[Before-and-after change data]
=== Begin Enclosure ===

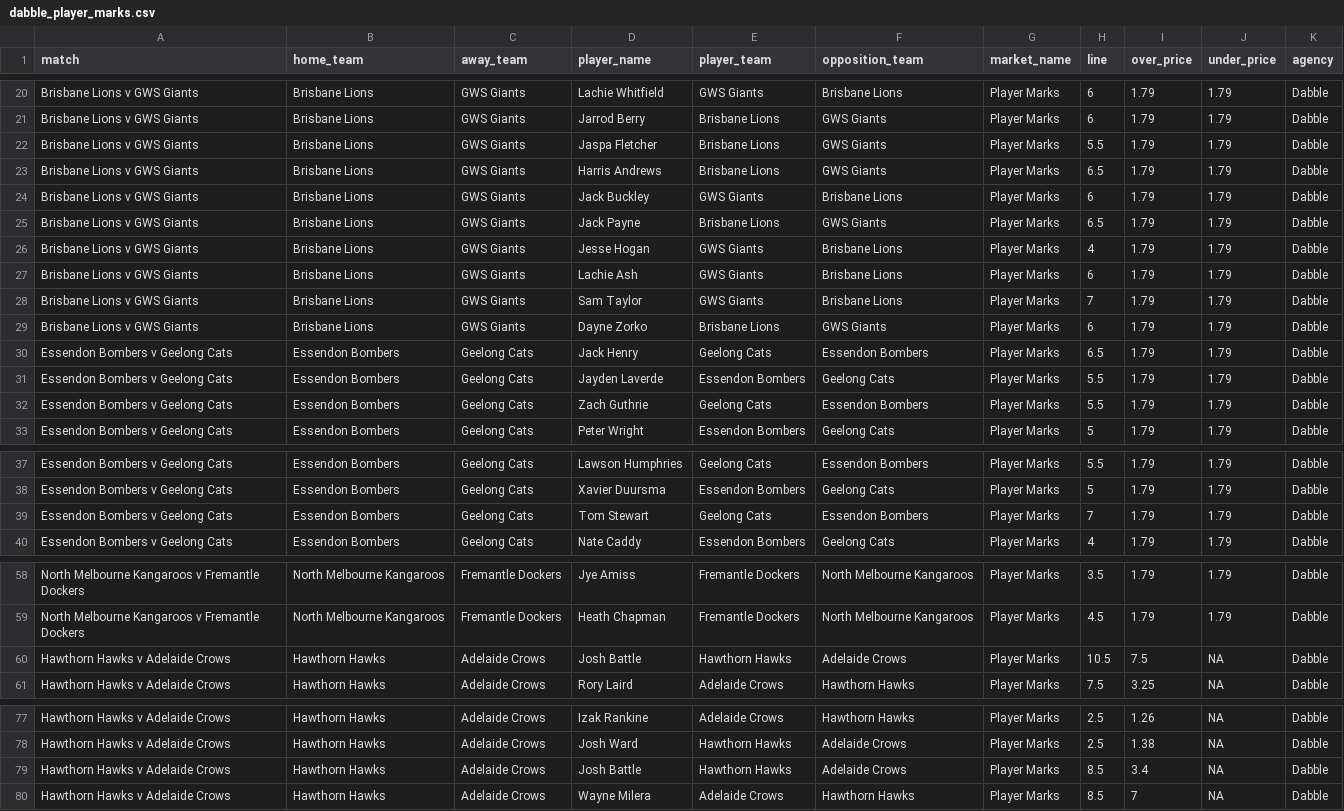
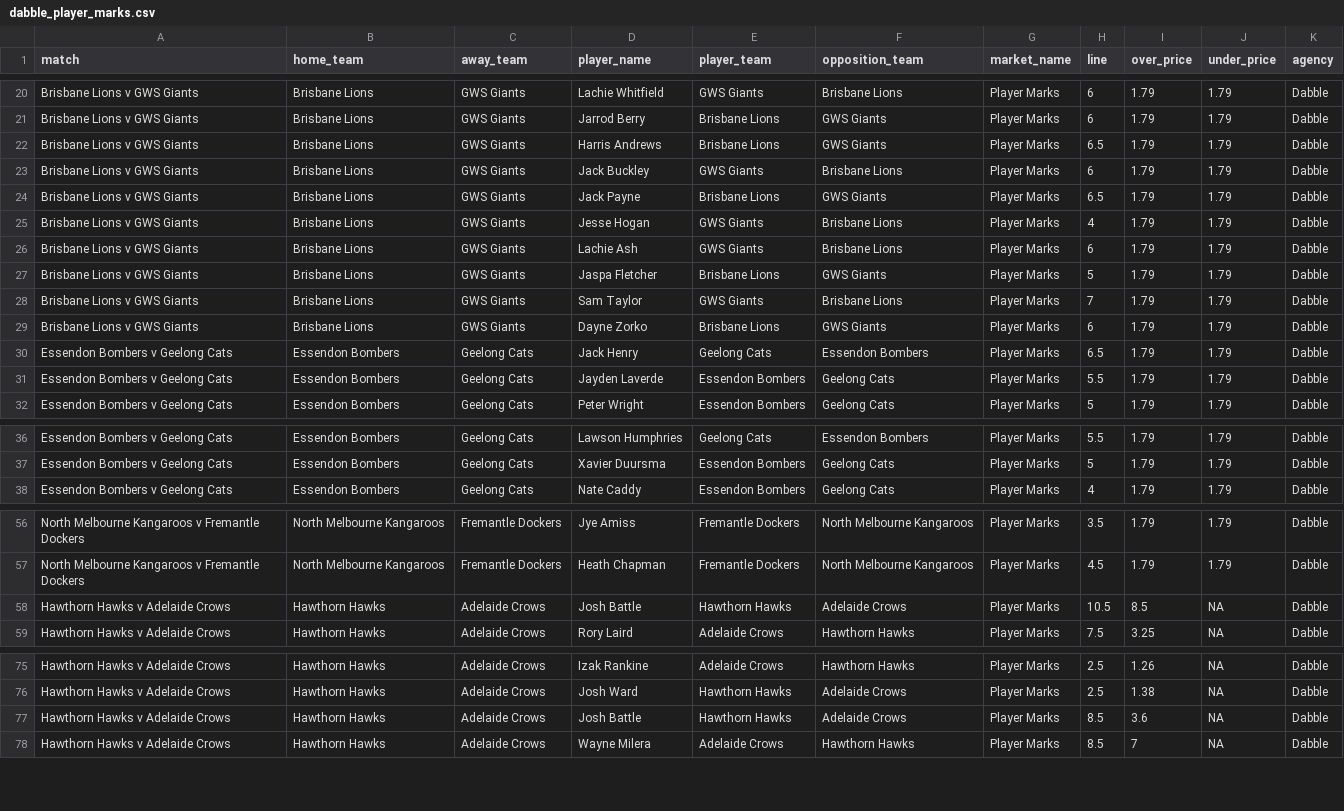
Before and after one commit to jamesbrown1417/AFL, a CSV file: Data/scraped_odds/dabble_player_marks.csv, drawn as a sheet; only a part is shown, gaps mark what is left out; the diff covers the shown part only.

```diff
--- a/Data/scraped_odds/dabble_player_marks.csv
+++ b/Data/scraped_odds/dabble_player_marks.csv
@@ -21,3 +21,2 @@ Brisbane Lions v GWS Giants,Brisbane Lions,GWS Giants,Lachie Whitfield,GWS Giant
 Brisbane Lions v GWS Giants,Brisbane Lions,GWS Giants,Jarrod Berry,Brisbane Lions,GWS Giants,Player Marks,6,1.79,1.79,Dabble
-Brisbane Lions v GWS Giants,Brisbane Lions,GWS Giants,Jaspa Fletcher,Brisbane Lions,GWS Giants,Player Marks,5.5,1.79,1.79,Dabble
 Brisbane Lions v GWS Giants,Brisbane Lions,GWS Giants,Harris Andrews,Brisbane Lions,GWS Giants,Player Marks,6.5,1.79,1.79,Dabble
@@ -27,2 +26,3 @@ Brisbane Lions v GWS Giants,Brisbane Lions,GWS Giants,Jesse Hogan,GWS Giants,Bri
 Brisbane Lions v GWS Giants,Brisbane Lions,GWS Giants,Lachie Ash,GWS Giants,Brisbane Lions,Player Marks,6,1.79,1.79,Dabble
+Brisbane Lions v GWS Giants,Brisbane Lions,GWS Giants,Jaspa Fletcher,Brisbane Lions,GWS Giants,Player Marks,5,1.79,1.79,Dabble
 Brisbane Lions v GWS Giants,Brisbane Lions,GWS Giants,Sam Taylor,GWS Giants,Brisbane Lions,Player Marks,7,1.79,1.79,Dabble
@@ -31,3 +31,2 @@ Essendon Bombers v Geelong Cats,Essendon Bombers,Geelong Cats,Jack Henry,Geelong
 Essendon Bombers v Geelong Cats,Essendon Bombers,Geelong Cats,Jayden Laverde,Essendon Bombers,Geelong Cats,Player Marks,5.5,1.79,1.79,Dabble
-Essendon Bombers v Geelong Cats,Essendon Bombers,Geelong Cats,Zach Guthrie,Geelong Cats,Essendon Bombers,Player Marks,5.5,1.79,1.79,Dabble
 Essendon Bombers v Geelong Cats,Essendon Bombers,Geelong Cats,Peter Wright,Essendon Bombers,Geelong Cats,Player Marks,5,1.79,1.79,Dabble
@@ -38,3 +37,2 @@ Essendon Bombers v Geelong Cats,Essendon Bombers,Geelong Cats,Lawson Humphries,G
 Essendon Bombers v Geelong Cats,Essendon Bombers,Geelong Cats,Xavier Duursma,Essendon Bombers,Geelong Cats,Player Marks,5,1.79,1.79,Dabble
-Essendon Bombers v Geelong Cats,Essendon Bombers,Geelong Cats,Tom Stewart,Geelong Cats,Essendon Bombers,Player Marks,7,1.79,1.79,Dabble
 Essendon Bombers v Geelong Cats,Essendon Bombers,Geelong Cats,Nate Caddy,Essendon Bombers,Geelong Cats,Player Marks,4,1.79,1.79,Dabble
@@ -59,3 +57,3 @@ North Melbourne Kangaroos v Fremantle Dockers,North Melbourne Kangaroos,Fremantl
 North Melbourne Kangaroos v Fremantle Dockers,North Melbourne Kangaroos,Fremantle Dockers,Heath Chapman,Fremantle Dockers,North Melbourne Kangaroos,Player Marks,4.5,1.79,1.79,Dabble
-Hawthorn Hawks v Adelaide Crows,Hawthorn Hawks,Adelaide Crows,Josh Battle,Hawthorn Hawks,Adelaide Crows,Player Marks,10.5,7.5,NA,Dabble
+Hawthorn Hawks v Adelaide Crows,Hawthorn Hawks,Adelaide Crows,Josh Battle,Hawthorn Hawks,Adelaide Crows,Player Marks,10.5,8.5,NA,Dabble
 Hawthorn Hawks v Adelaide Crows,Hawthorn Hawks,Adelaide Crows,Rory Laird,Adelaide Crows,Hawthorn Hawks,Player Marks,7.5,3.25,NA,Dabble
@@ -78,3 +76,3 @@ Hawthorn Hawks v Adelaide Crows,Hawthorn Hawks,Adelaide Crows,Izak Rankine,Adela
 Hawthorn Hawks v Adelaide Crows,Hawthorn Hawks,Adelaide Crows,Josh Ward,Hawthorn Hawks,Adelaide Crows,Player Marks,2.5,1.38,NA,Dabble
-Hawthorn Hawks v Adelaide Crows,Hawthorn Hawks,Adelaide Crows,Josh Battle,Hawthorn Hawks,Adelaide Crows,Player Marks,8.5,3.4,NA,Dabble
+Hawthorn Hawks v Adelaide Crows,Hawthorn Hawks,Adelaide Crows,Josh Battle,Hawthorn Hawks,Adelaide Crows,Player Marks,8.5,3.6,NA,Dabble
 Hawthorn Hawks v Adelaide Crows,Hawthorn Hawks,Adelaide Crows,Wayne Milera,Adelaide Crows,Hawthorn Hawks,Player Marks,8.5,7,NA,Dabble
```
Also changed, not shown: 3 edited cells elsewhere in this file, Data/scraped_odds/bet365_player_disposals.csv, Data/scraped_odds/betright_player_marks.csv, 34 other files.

=== End Enclosure ===
=== Begin Enclosure ===

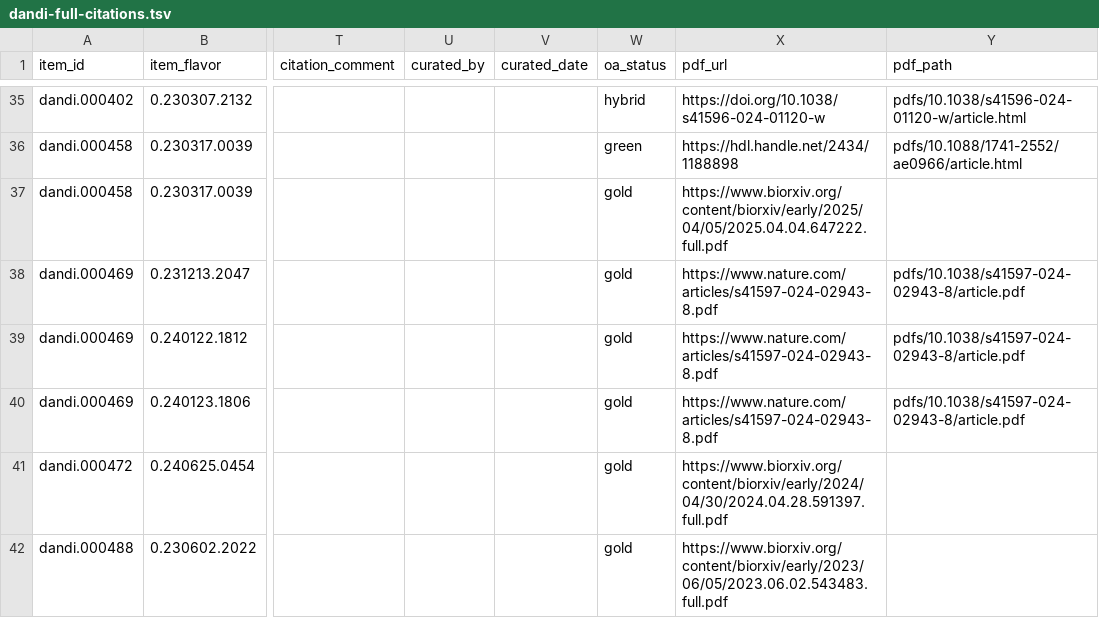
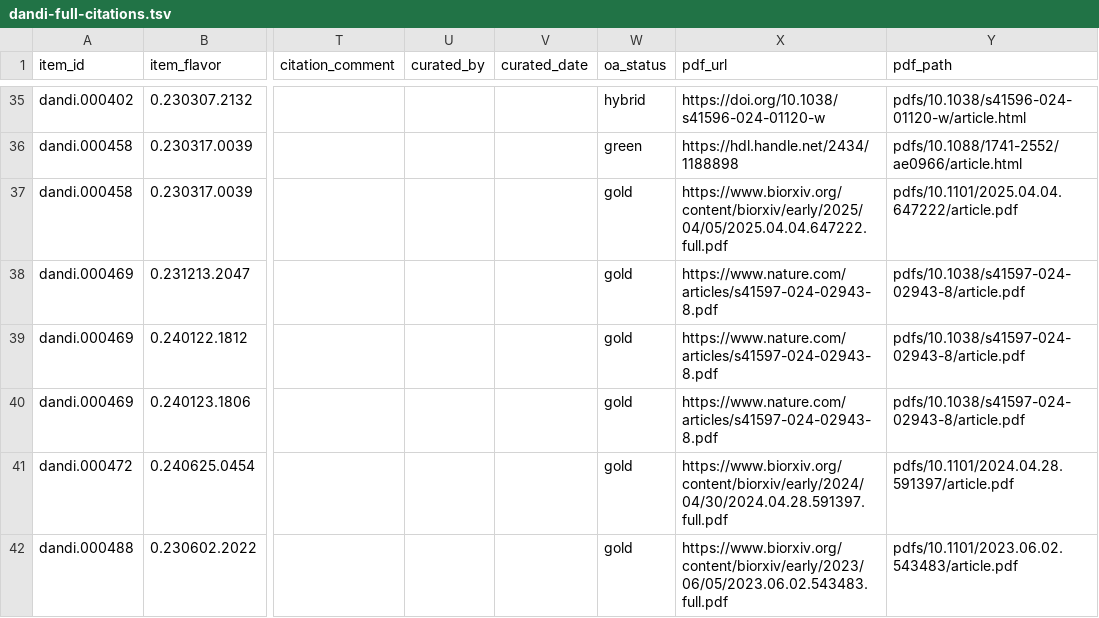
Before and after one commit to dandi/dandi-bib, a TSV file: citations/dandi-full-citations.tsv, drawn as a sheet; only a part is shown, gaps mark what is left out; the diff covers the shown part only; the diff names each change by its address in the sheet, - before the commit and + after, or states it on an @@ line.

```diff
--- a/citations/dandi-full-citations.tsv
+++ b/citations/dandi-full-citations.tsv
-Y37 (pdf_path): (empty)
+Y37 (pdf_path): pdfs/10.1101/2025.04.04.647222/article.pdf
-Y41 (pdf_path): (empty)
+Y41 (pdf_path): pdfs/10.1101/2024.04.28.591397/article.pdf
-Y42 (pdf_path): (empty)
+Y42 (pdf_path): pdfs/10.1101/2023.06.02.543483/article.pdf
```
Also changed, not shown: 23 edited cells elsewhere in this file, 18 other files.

=== End Enclosure ===
=== Begin Enclosure ===

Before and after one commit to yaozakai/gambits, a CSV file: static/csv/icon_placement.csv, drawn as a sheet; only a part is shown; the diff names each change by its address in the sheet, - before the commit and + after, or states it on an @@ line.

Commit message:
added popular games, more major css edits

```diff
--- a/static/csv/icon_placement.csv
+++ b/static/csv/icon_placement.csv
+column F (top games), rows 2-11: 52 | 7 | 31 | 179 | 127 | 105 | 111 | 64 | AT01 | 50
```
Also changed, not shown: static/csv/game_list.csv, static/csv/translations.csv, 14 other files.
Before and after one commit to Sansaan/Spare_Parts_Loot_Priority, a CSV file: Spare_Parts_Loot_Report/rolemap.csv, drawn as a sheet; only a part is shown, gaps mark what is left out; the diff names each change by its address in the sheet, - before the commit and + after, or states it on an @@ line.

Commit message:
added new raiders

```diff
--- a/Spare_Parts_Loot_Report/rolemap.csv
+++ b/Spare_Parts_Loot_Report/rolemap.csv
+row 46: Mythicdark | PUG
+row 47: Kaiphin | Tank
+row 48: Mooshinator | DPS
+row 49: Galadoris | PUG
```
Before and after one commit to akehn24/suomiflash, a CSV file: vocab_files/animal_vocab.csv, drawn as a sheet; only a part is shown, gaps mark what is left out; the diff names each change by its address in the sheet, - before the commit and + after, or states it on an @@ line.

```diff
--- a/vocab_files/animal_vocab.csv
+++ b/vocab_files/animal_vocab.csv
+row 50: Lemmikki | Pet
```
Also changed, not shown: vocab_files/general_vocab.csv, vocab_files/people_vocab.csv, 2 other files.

=== End Enclosure ===

What you are asked to do: Write out every line from the data above that includes "Josh".

Answer box:
-Hawthorn Hawks v Adelaide Crows,Hawthorn Hawks,Adelaide Crows,Josh Battle,Hawthorn Hawks,Adelaide Crows,Player Marks,10.5,7.5,NA,Dabble
+Hawthorn Hawks v Adelaide Crows,Hawthorn Hawks,Adelaide Crows,Josh Battle,Hawthorn Hawks,Adelaide Crows,Player Marks,10.5,8.5,NA,Dabble
 Hawthorn Hawks v Adelaide Crows,Hawthorn Hawks,Adelaide Crows,Josh Ward,Hawthorn Hawks,Adelaide Crows,Player Marks,2.5,1.38,NA,Dabble
-Hawthorn Hawks v Adelaide Crows,Hawthorn Hawks,Adelaide Crows,Josh Battle,Hawthorn Hawks,Adelaide Crows,Player Marks,8.5,3.4,NA,Dabble
+Hawthorn Hawks v Adelaide Crows,Hawthorn Hawks,Adelaide Crows,Josh Battle,Hawthorn Hawks,Adelaide Crows,Player Marks,8.5,3.6,NA,Dabble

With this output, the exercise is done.